This is the question that drives Brutus. Julius Caesar did not live long enough for the question to be answered. Brutus holds that the Republic of Rome will be destroyed if an emperor is chosen. Rome will return to the days of tyranny.

The commoners appear to adore Caesar and elevate him above the status of others. The angry Marullus chastises the people for celebrating Caesar’s victory over Pompey:

And do you now put on your best attire?
And do you now cull out a holiday?
And do you now strew flowers in his way
That comes in triumph over Pompey's blood?

However, the plebeians also support Brutus after he assassinates Caesar and claims that Caesar would make the people bondmen and slaves.
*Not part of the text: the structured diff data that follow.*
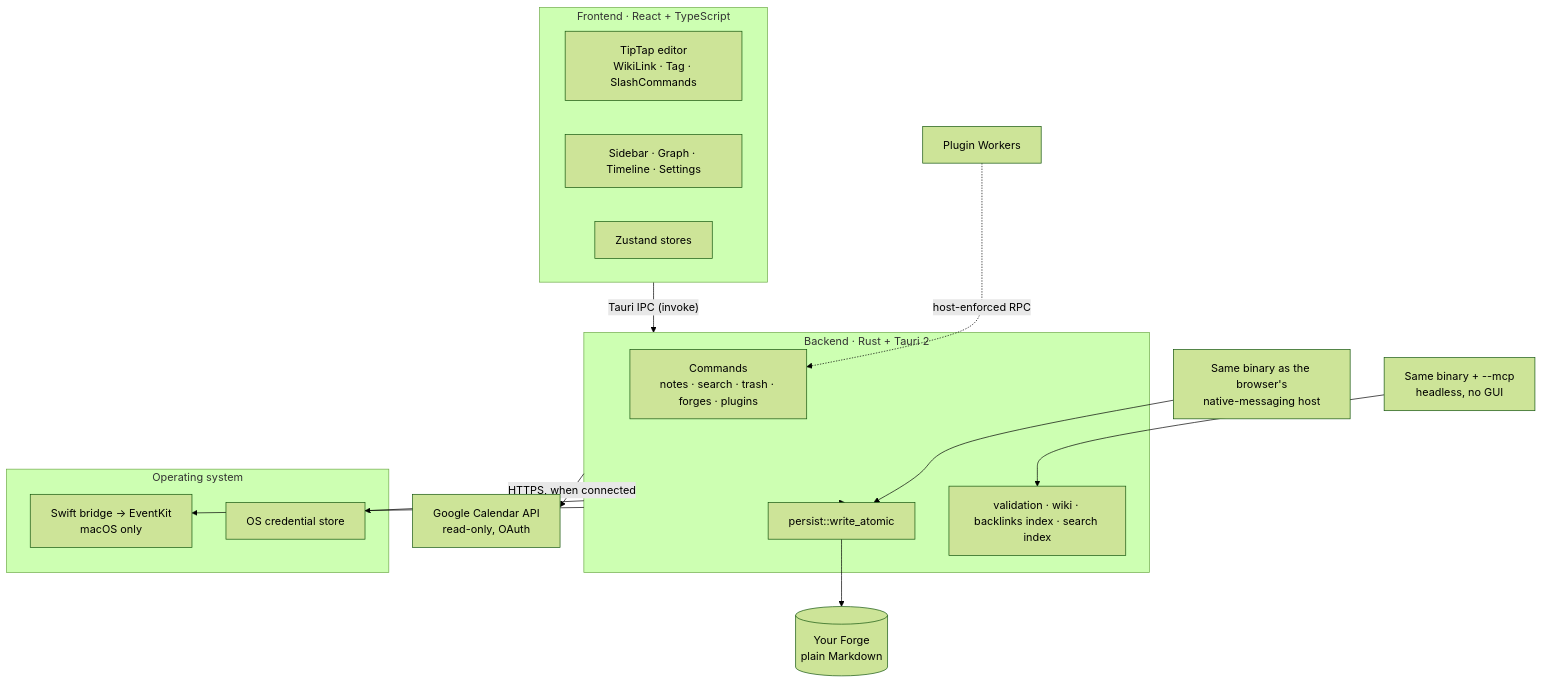
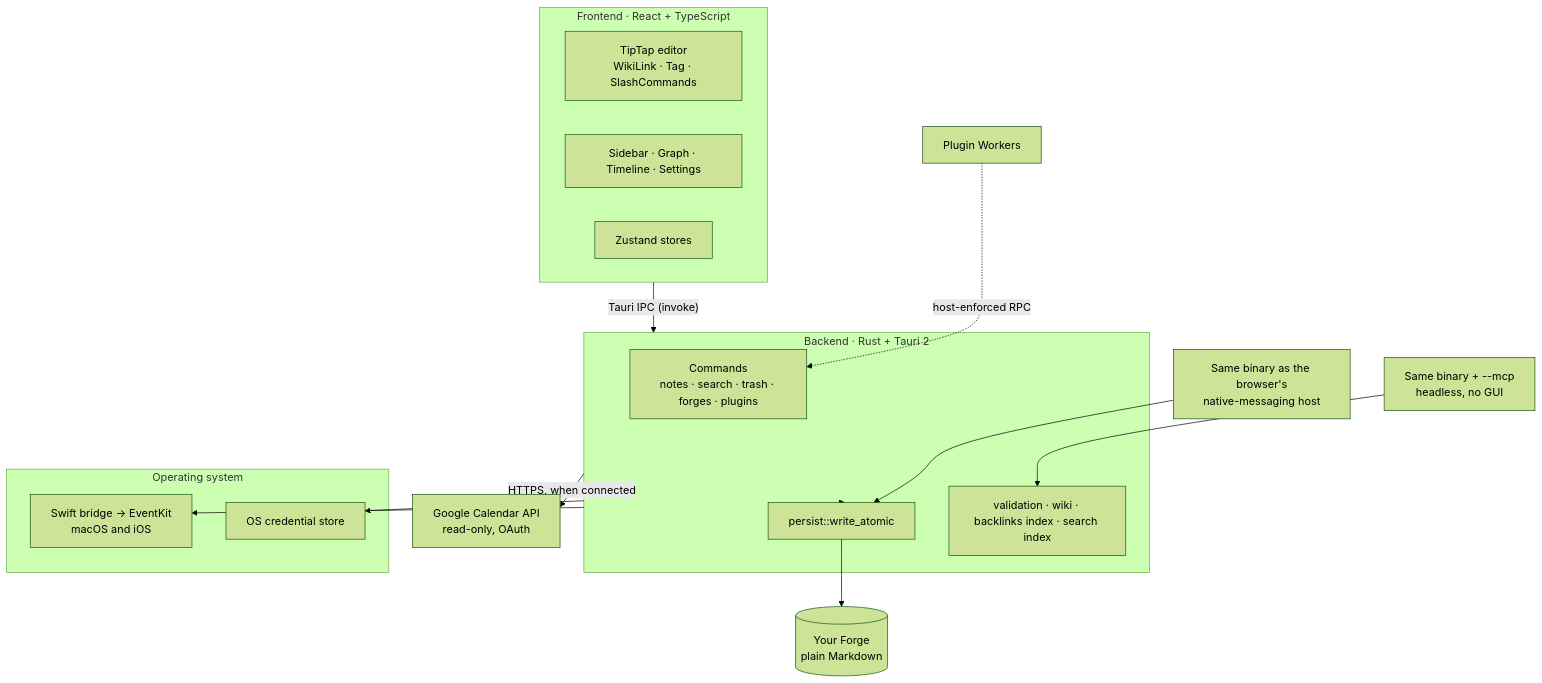
The first of 3 diagrams in docs/ARCHITECTURE.md (mauropereiira/Moldavite), drawn with Mermaid (forest theme) before and after one commit. The commit also changed other lines of this file and 11 other files, not shown here.

````diff
--- a/docs/ARCHITECTURE.md
+++ b/docs/ARCHITECTURE.md
@@ -9,29 +9,29 @@
 ```mermaid
 flowchart TB
     subgraph FE["Frontend · React + TypeScript"]
         ED["TipTap editor<br/>WikiLink · Tag · SlashCommands"]
         SB["Sidebar · Graph · Timeline · Settings"]
         ST["Zustand stores"]
     end
     subgraph BE["Backend · Rust + Tauri 2"]
         CM["Commands<br/>notes · search · trash · forges · plugins"]
         PS["persist::write_atomic"]
         VA["validation · wiki · backlinks index · search index"]
     end
     subgraph OS["Operating system"]
-        SW["Swift bridge → EventKit<br/>macOS only"]
+        SW["Swift bridge → EventKit<br/>macOS and iOS"]
         KC["OS credential store"]
     end
     GC["Google Calendar API<br/>read-only, OAuth"]
     DISK[("Your Forge<br/>plain Markdown")]
 
     FE -- "Tauri IPC (invoke)" --> BE
     BE --> PS --> DISK
     BE --> SW
     BE --> KC
     BE -- "HTTPS, when connected" --> GC
 
     MCP["Same binary + --mcp<br/>headless, no GUI"] --> VA
     CLIP["Same binary as the browser's<br/>native-messaging host"] --> PS
     WORKER["Plugin Workers"] -. "host-enforced RPC" .-> CM
 ```
````
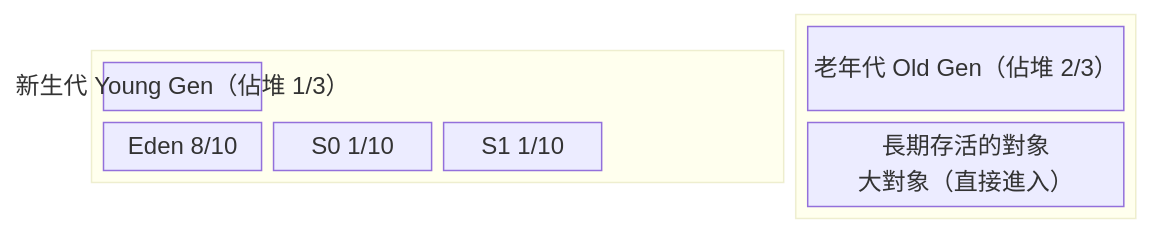
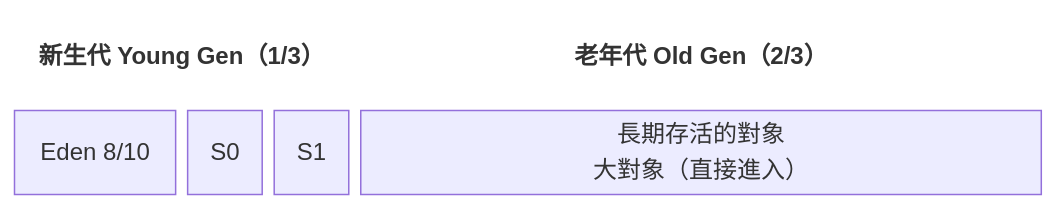
Before and after one commit to AnthonyFuFu/StudyNotes: the third of 3 diagrams in docs/java/jvm/memory-areas.md, drawn with Mermaid. The commit also changed other lines of this file and 43 other files, not shown here.

````diff
--- a/docs/java/jvm/memory-areas.md
+++ b/docs/java/jvm/memory-areas.md
@@ -93,14 +89,8 @@
 ``` mermaid
 block-beta
-    columns 3
-    block:young:2
-        columns 4
-        yt["新生代 Young Gen（佔堆 1/3）"]:4
-        eden["Eden 8/10"]:2 s0["S0 1/10"] s1["S1 1/10"]
-    end
-    block:old:1
-        columns 1
-        ot["老年代 Old Gen（佔堆 2/3）"]
-        oc["長期存活的對象<br>大對象（直接進入）"]
-    end
+    columns 12
+    yt["新生代 Young Gen（1/3）"]:4 ot["老年代 Old Gen（2/3）"]:8
+    eden["Eden 8/10"]:2 s0["S0"] s1["S1"] old["長期存活的對象<br>大對象（直接進入）"]:8
+    classDef title fill:transparent,stroke:transparent,font-weight:bold
+    class yt,ot title
 ```
````
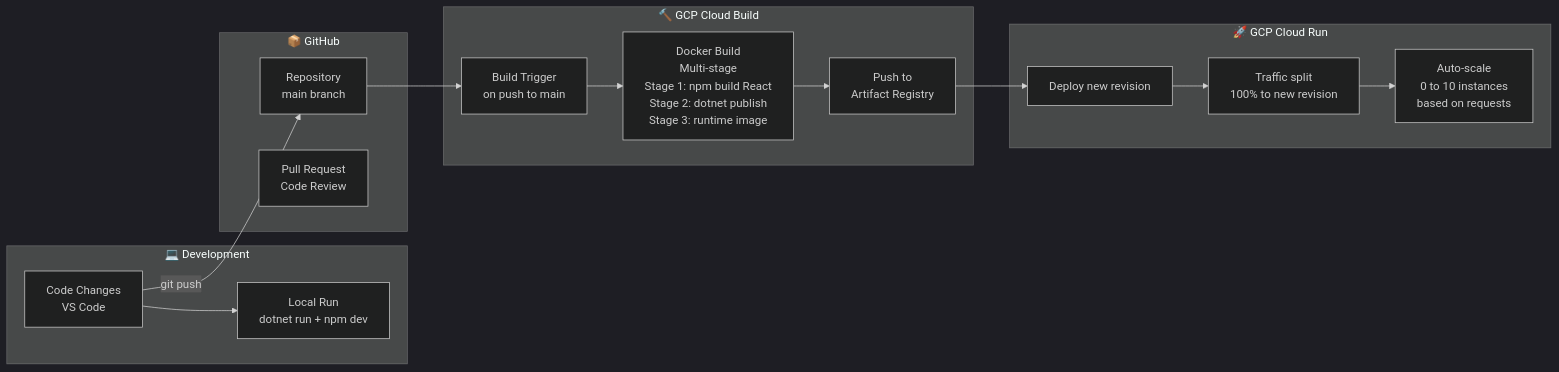
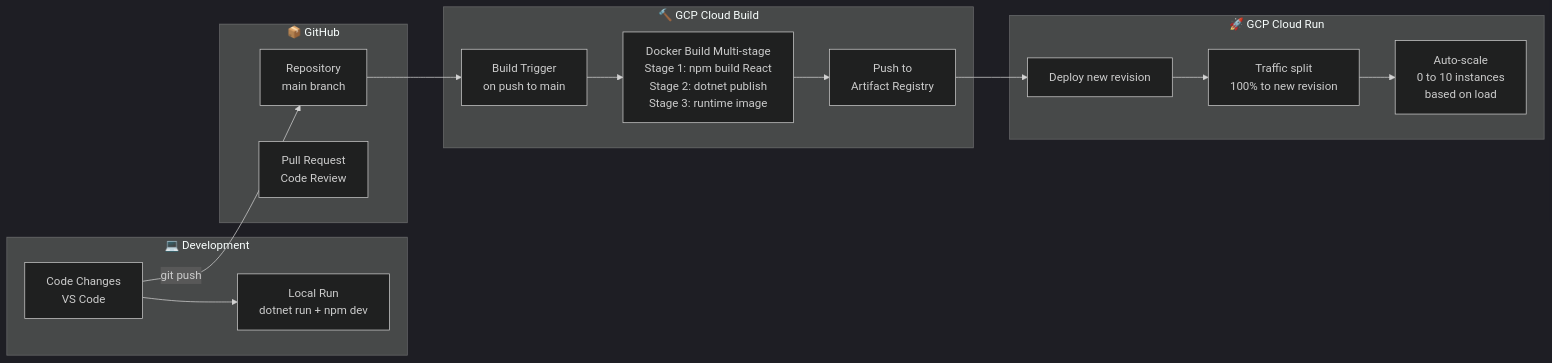
Before and after one commit to SahilShaikhStewart/StewartAI: the tenth of 10 diagrams in ARCHITECTURE_DESIGN.md, drawn with Mermaid (dark theme). The commit also changed other lines of this file, not shown here.

Commit message:
Fix Mermaid diagram parse errors

````diff
--- a/ARCHITECTURE_DESIGN.md
+++ b/ARCHITECTURE_DESIGN.md
@@ -399,33 +399,33 @@
 ```mermaid
 flowchart LR
     subgraph Dev["💻 Development"]
         CODE[Code Changes\nVS Code]
         LOCAL[Local Run\ndotnet run + npm dev]
     end
 
     subgraph GitHub["📦 GitHub"]
         REPO[Repository\nmain branch]
         PR[Pull Request\nCode Review]
     end
 
     subgraph GCP_Build["🔨 GCP Cloud Build"]
         TRIGGER[Build Trigger\non push to main]
-        DOCKER[Docker Build\nMulti-stage\nStage 1: npm build React\nStage 2: dotnet publish\nStage 3: runtime image]
+        DOCKER[Docker Build Multi-stage\nStage 1: npm build React\nStage 2: dotnet publish\nStage 3: runtime image]
         PUSH[Push to\nArtifact Registry]
     end
 
     subgraph GCP_Run["🚀 GCP Cloud Run"]
         DEPLOY[Deploy new revision]
         TRAFFIC[Traffic split\n100% to new revision]
-        SCALE[Auto-scale\n0 to 10 instances\nbased on requests]
+        SCALE[Auto-scale\n0 to 10 instances\nbased on load]
     end
 
     CODE --> LOCAL
     CODE -->|git push| REPO
     REPO --> TRIGGER
     TRIGGER --> DOCKER
     DOCKER --> PUSH
     PUSH --> DEPLOY
     DEPLOY --> TRAFFIC
     TRAFFIC --> SCALE
 ```
````
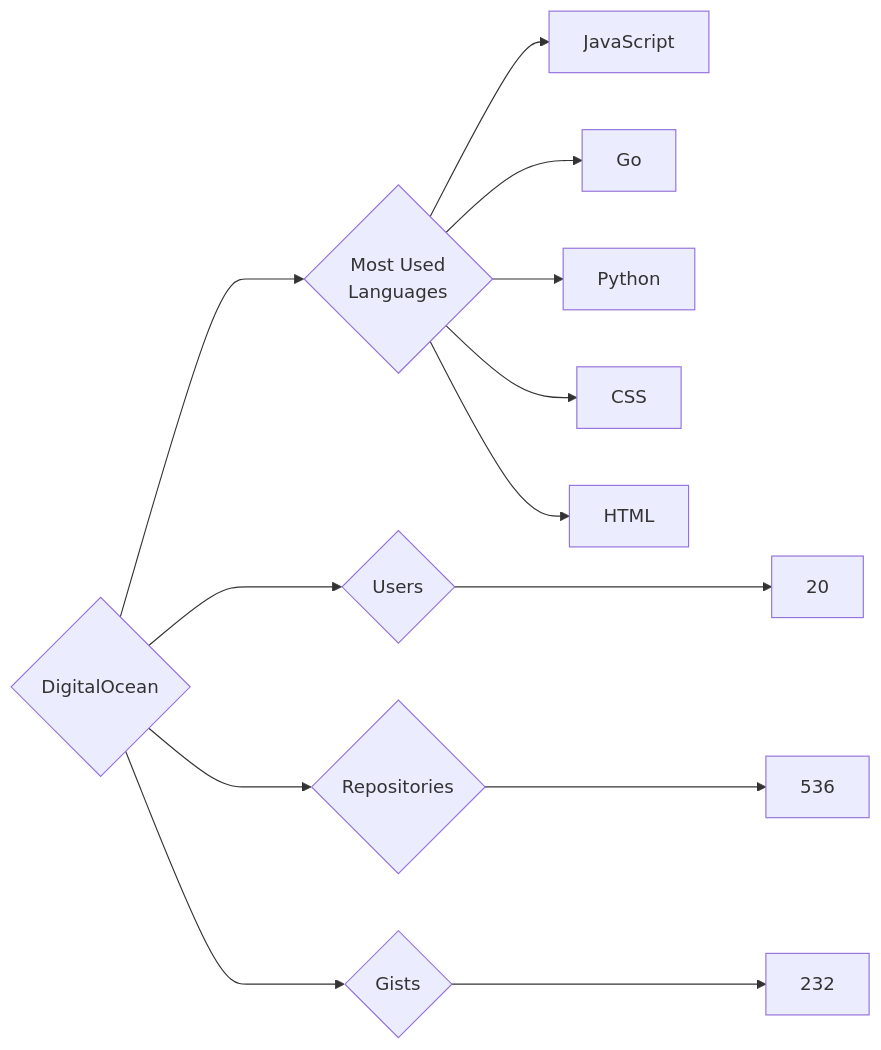
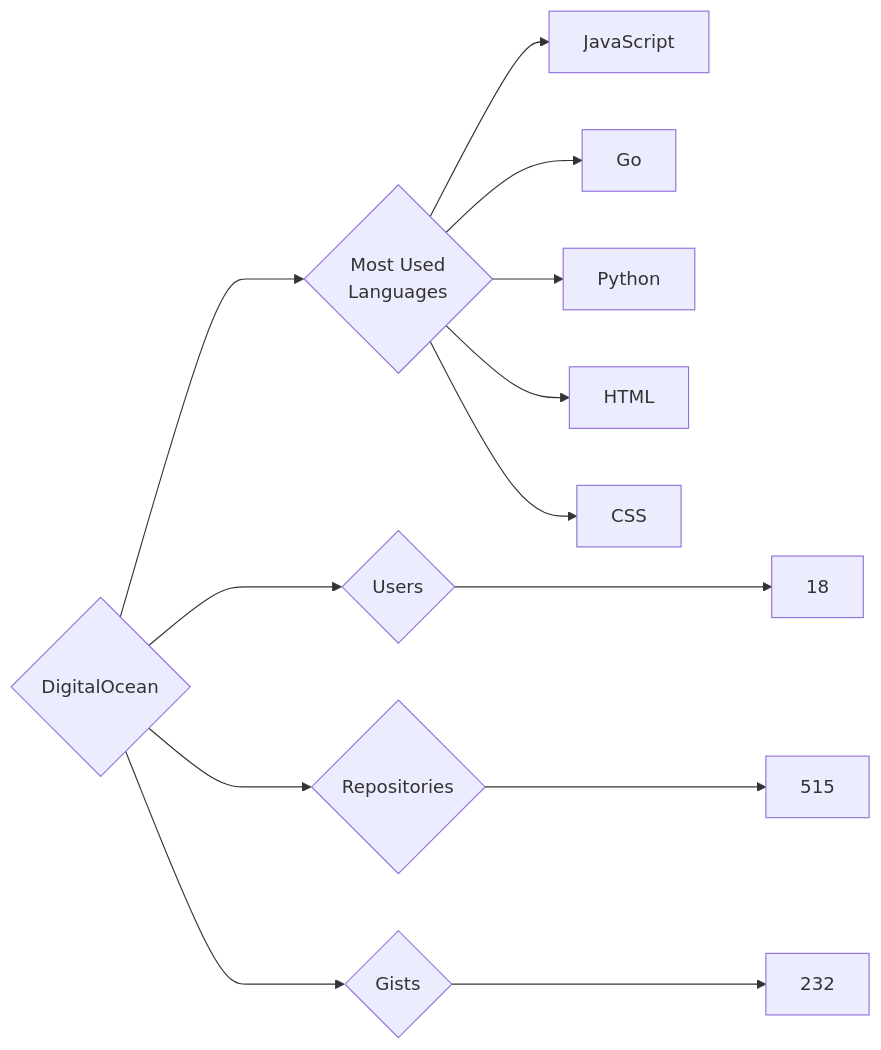
The diagram in targets/DigitalOcean/README.md (trickest/insiders), drawn with Mermaid before and after one commit. The commit also changed 874 other files, not shown here.

````diff
--- a/targets/DigitalOcean/README.md
+++ b/targets/DigitalOcean/README.md
@@ -3,13 +3,13 @@
 ```mermaid
 graph LR
 COMPANY_NAME{DigitalOcean}
-COMPANY_NAME ---> U{Users} ---> UN[20]
-COMPANY_NAME ---> R{Repositories} ---> RN[536]
+COMPANY_NAME ---> U{Users} ---> UN[18]
+COMPANY_NAME ---> R{Repositories} ---> RN[515]
 COMPANY_NAME ---> G{Gists} ---> GN[232]
 COMPANY_NAME ---> ML{Most Used<br>Languages}
 ML --> JavaScript[JavaScript]
 ML --> Go[Go]
 ML --> Python[Python]
+ML --> HTML[HTML]
 ML --> CSS[CSS]
-ML --> HTML[HTML]
 ```
````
They then miss the point by declaring, “Let him [Brutus] be Caesar.” In turn, Mark Antony easily turns them against Brutus by making them think that Caesar did not want the throne (he turned down the crown three times). On top of that, Antony proves that Caesar loved the people by reading his generous will.

Brutus even admits, “I have not known when his [Caesar’s] affections sway'd / More than his reason.” Still, he concludes that power could easily corrupt him. Caesar did turn down the crown three times, but Casca described him as doing so reluctantly. Decius tempted Caesar to the senate by telling him that they planned to offer him the crown. Caesar considered himself to be superior others, comparing himself to a fierce lion and to the constant Northern star.

Caesar did pose a threat to the Roman Republic, but one simply does not know what prosperity or harm he would have brought had he lived. What does happen is tumultuous upheaval during the transition period after he is murdered, and, in the end, Brutus’s dream of a Roman Republic is destroyed. In the years to come, Octavius Caesar becomes emperor.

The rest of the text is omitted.